## Todos Cuentan (Everybody counts)

In a beautiful NAMS 2016 article Todos Cuentan: Cultivating Diversity in Combinatorics, Federico Ardila put forward four thoughtful axioms which became a useful foundation for Ardila’s own educational and outreach efforts, and were offered as a pressing call to action for the academic community as a whole. (See also here, and here.)

Here are the axioms

Axiom 1. Mathematical talent is distributed equally among different groups, irrespective of geographic, demographic, and economic boundaries.

Axiom 2. Everyone can have joyful, meaningful, and empowering mathematical experiences.

Axiom 3. Mathematics is a powerful, malleable tool that can be shaped and used differently by various communities to serve their needs.

Axiom 4. Every student deserves to be treated with dignity and respect

Of course, these axioms extend even further when you replace “mathematics” with other academic areas and also with “art”, “music”, “sport”, “literature” “business” “politics”, etc.

My view is quite close to Federico’s view.

Two remarks: First, I learned from Ardila’s paper, interesting mathematical results that I did not know about. One result is by Anastasia Chavez and Nicole Yamzon about Dehn-Somerville’s relations that we mentioned here several time (I, II, III, IV). Chavaz and Yamzon’s paper is The Dehn-Sommerville Relations and the Catalan Matroid. The Dehn-Somervilles relation asserts that the affine dimension of *f*-vectors of simplicial *d*-polytopes is *[d/2]*. We can ask which *[d/2]* coordinates of the *f* vector determine the other coordinates. (If I had to guess I would have said that every subsets of *[d/2]* coordinates spanned the other coordinates; but this is incorrect.) It turns out that the answer is related to very interesting combinatorics.

Second, I was quite surprised that I came across Ardila’s paper and axioms only now, almost five years after the paper was published. I could certainly referred to Ardila’s axioms had I known about them in a few tedious (while important) discussions on the matter, and in a short (here, shortened further) letter to the NAMS editor that I wrote on the subject in 2019.

Dear editor,

In my opinion, diversity is an important social and academic value, the pursuit of which can also be an important means for academic excellence.
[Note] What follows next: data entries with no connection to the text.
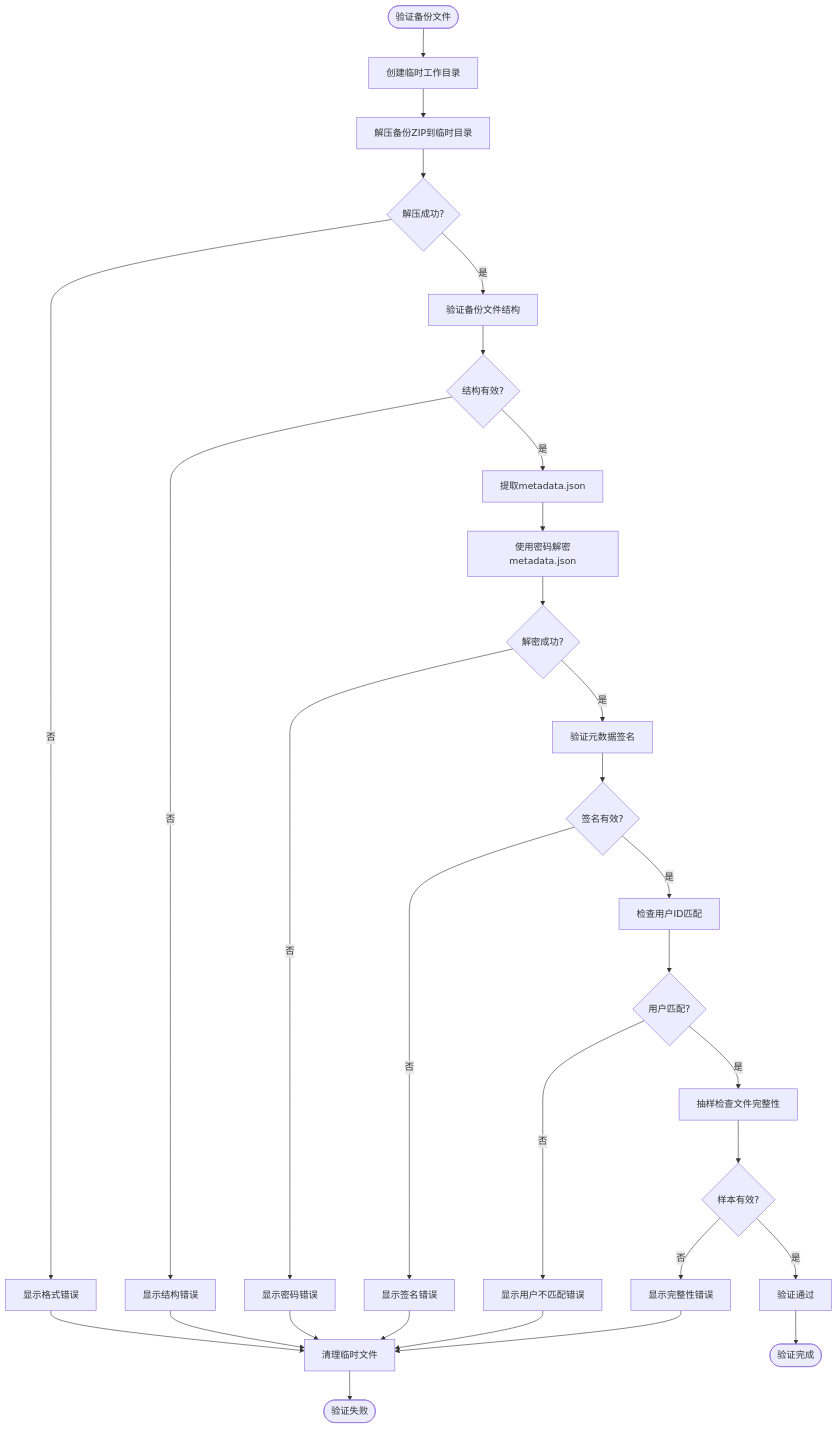
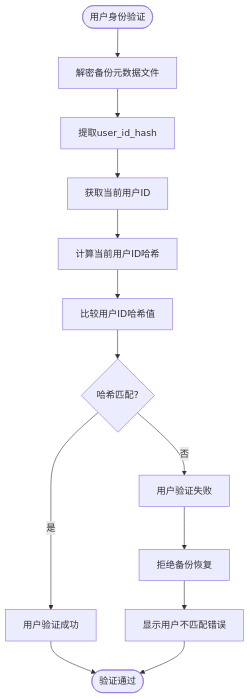
Before and after one commit to yingjianzh/iodraw-files: the diagram in all/未命名-53.md, drawn with Mermaid.

Commit message:
2025-05-09 16:43:49 update

````diff
--- a/all/未命名-53.md
+++ b/all/未命名-53.md
@@ -1,41 +1,19 @@
 ```mermaid
 flowchart TD
-    Start([验证备份文件]) --> CreateTempDir[创建临时工作目录]
-    CreateTempDir --> ExtractZip[解压备份ZIP到临时目录]
+    Start([用户身份验证]) --> DecryptMetadata[解密备份元数据文件]
+    DecryptMetadata --> ExtractUserHash[提取user_id_hash]
+    ExtractUserHash --> GetCurrentUser[获取当前用户ID]
     
-    ExtractZip --> ExtractSuccess{解压成功?}
-    ExtractSuccess -->|否| ShowFormatError[显示格式错误]
-    ExtractSuccess -->|是| ValidateStructure[验证备份文件结构]
+    GetCurrentUser --> HashCurrentUser[计算当前用户ID哈希]
+    HashCurrentUser --> CompareHashes[比较用户ID哈希值]
     
-    ValidateStructure --> StructureValid{结构有效?}
-    StructureValid -->|否| ShowStructureError[显示结构错误]
-    StructureValid -->|是| ExtractMetadata[提取metadata.json]
+    CompareHashes --> HashMatch{哈希匹配?}
+    HashMatch -->|是| VerifySuccess[用户验证成功]
+    HashMatch -->|否| VerifyFailure[用户验证失败]
     
-    ExtractMetadata --> DecryptMetadata[使用密码解密metadata.json]
-    DecryptMetadata --> DecryptSuccess{解密成功?}
-    DecryptSuccess -->|否| ShowPasswordError[显示密码错误]
-    DecryptSuccess -->|是| ValidateSignature[验证元数据签名]
+    VerifySuccess --> End([验证通过])
+    VerifyFailure --> RejectBackup[拒绝备份恢复]
+    RejectBackup --> ShowUserError[显示用户不匹配错误]
     
-    ValidateSignature --> SignatureValid{签名有效?}
-    SignatureValid -->|否| ShowSignatureError[显示签名错误]
-    SignatureValid -->|是| CheckUserMatch[检查用户ID匹配]
-    
-    CheckUserMatch --> UserMatch{用户匹配?}
-    UserMatch -->|否| ShowUserError[显示用户不匹配错误]
-    UserMatch -->|是| SampleFileCheck[抽样检查文件完整性]
-    
-    SampleFileCheck --> SamplesValid{样本有效?}
-    SamplesValid -->|否| ShowIntegrityError[显示完整性错误]
-    SamplesValid -->|是| ValidationSuccess[验证通过]
-    
-    ValidationSuccess --> End([验证完成])
-    
-    ShowFormatError --> CleanupTemp[清理临时文件]
-    ShowPasswordError --> CleanupTemp
-    ShowStructureError --> CleanupTemp
-    ShowSignatureError --> CleanupTemp
-    ShowUserError --> CleanupTemp
-    ShowIntegrityError --> CleanupTemp
-    
-    CleanupTemp --> EndWithError([验证失败])
+    ShowUserError --> End
 ```
````
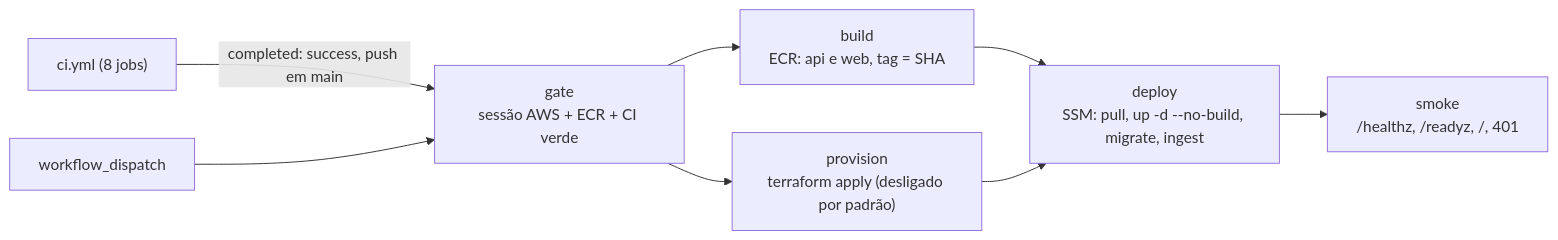
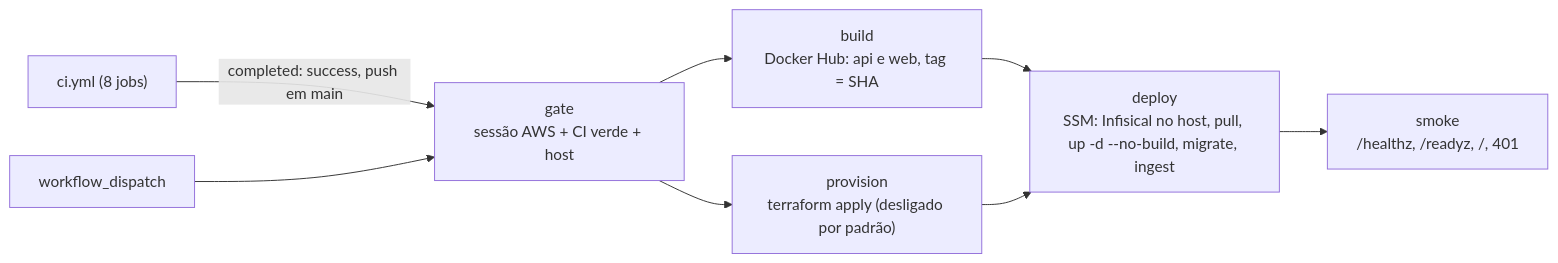
The diagram in docs/app/06-pipeline-deploy.md (emanuelrodrigues2005/skill-finder), drawn with Mermaid before and after one commit. The commit also changed other lines of this file and 9 other files, not shown here.

First line of the commit message:
feat(infra): move the registry to Docker Hub and the secrets to Infisical

````diff
--- a/docs/app/06-pipeline-deploy.md
+++ b/docs/app/06-pipeline-deploy.md
@@ -14,10 +14,10 @@
 ```mermaid
 flowchart LR
   CI["ci.yml (8 jobs)"] -->|completed: success, push em main| GATE
   MANUAL["workflow_dispatch"] --> GATE
-  GATE["gate<br/>sessão AWS + ECR + CI verde"] --> BUILD["build<br/>ECR: api e web, tag = SHA"]
+  GATE["gate<br/>sessão AWS + CI verde + host"] --> BUILD["build<br/>Docker Hub: api e web, tag = SHA"]
   GATE --> PROV["provision<br/>terraform apply (desligado por padrão)"]
-  BUILD --> DEPLOY["deploy<br/>SSM: pull, up -d --no-build, migrate, ingest"]
+  BUILD --> DEPLOY["deploy<br/>SSM: Infisical no host, pull, up -d --no-build, migrate, ingest"]
   PROV --> DEPLOY
   DEPLOY --> SMOKE["smoke<br/>/healthz, /readyz, /, 401"]
 ```
````
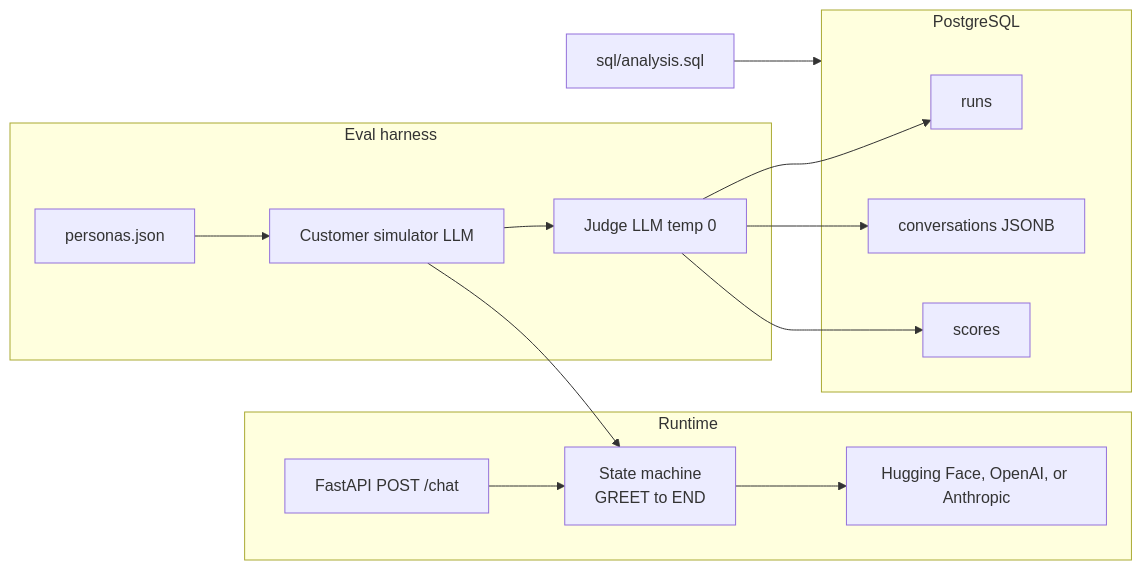
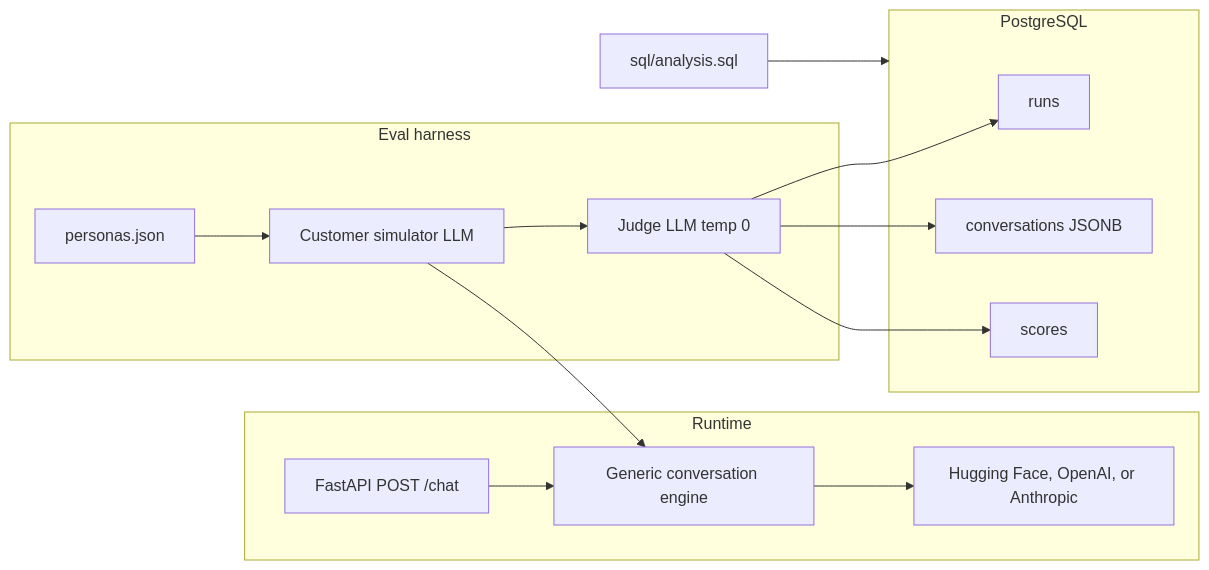
The diagram in README.md (mdashfaqq/ConvoForge-Voice-Agent), drawn with Mermaid before and after one commit. The commit also changed other lines of this file and 14 other files, not shown here.

````diff
--- a/README.md
+++ b/README.md
@@ -18,25 +20,25 @@
 ```mermaid
 flowchart LR
     subgraph runtime [Runtime]
       API["FastAPI POST /chat"]
-      SM["State machine\nGREET to END"]
+      SM["Generic conversation engine"]
       LLM["Hugging Face, OpenAI, or Anthropic"]
       API --> SM --> LLM
     end
     subgraph harness [Eval harness]
       P["personas.json"]
       SIM["Customer simulator LLM"]
       J["Judge LLM temp 0"]
       P --> SIM --> SM
       SIM --> J
     end
     subgraph store [PostgreSQL]
       R["runs"]
       C["conversations JSONB"]
       S["scores"]
     end
     J --> R
     J --> C
     J --> S
     SQL["sql/analysis.sql"] --> store
 ```
````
One reason we need to pay special attention to diversity is that there are various mechanisms against it, which in and of themselves are harmful to academic life and excellence, such as dominance and, at times, even bullying by members of majority/power groups. On this and other issues, academic institutions have the right and duty to form academic policies and pursue them, and also the obligation to allow free debate about these policies.

—Gil Kalai

Hebrew University of Jerusalem and IDC, Herzliya

(Received November 28, 2019)